Detected change data:
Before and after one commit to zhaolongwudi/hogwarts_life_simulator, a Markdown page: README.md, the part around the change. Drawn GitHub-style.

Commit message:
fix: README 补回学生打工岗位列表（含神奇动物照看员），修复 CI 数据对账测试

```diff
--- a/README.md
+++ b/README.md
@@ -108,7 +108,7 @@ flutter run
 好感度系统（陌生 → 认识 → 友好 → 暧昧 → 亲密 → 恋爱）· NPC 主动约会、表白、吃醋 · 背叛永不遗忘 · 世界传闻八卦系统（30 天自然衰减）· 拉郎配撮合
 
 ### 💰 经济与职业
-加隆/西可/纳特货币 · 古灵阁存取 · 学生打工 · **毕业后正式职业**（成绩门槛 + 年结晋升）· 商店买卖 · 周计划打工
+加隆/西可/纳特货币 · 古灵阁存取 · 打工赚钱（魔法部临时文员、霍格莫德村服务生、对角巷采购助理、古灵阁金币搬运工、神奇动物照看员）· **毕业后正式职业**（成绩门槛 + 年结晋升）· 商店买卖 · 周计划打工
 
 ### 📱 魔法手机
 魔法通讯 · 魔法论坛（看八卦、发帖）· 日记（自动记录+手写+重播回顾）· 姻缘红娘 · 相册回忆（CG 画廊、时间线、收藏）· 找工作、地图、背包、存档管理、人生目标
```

...

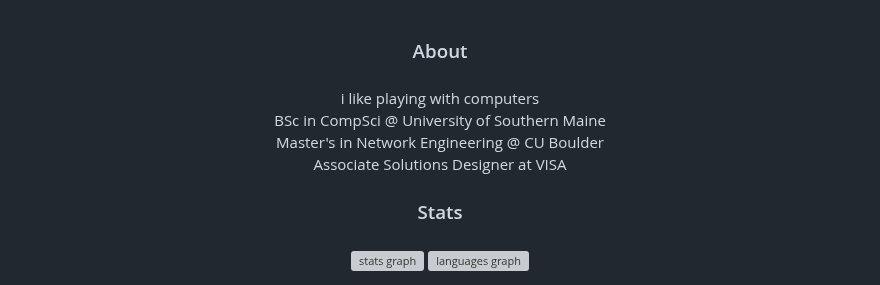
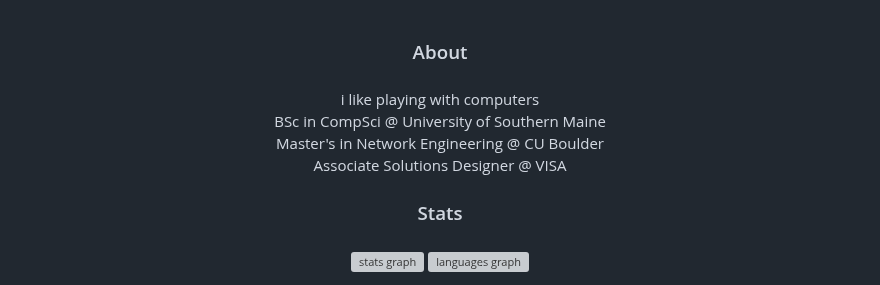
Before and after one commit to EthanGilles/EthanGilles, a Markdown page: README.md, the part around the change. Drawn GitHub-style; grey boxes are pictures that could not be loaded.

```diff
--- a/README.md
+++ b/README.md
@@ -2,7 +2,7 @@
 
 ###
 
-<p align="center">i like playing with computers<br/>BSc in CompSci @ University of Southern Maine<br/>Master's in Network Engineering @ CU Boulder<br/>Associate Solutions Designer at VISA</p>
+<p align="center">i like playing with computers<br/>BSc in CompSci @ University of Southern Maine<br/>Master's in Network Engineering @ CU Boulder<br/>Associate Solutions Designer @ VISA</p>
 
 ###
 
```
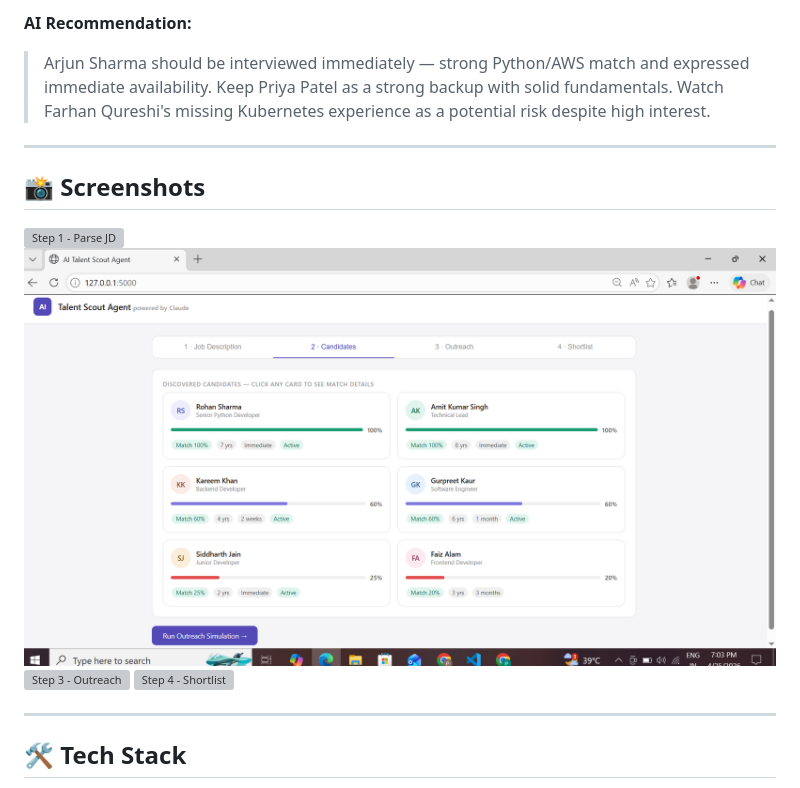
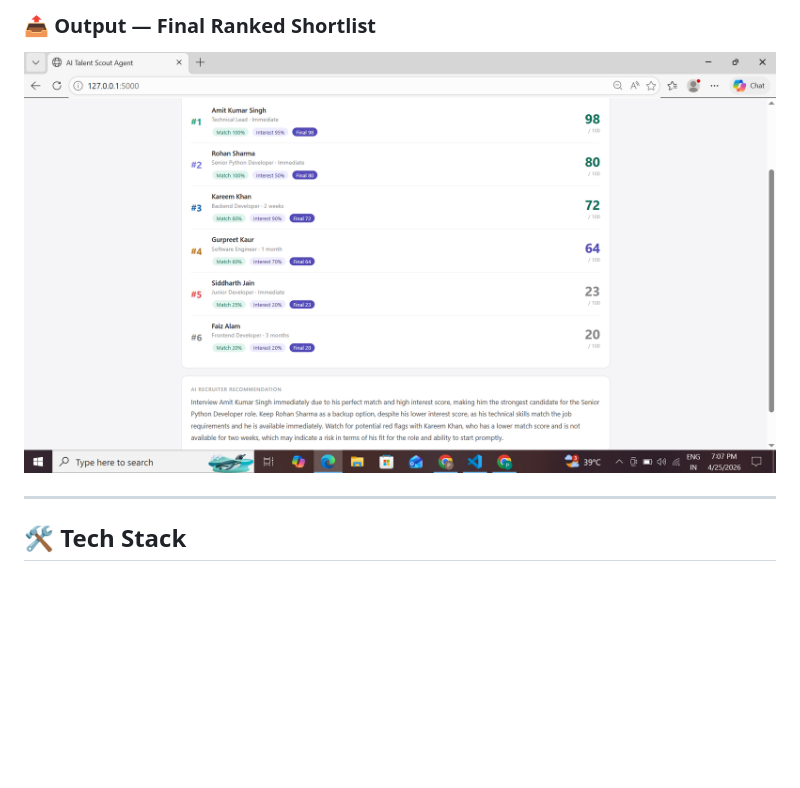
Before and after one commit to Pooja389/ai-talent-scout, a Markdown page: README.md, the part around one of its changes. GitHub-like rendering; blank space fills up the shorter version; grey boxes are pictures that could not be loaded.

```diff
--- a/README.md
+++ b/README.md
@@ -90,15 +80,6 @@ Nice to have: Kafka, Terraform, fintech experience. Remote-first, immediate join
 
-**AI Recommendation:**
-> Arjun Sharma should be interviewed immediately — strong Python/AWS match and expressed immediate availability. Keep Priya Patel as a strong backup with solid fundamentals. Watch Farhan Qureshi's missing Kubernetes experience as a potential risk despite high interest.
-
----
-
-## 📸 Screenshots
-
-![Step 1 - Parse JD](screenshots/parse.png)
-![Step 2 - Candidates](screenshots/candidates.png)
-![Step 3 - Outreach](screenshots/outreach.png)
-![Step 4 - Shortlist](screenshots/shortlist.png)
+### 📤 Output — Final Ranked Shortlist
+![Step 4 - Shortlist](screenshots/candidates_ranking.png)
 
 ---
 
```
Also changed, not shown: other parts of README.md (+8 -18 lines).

> **WHAT THE TASK ASKS**: Where does the string "Step" occur in the data above? Copy every line that holds it.

> **THE ANSWER**:
-![Step 1 - Parse JD](screenshots/parse.png)
-![Step 2 - Candidates](screenshots/candidates.png)
-![Step 3 - Outreach](screenshots/outreach.png)
-![Step 4 - Shortlist](screenshots/shortlist.png)
+![Step 4 - Shortlist](screenshots/candidates_ranking.png)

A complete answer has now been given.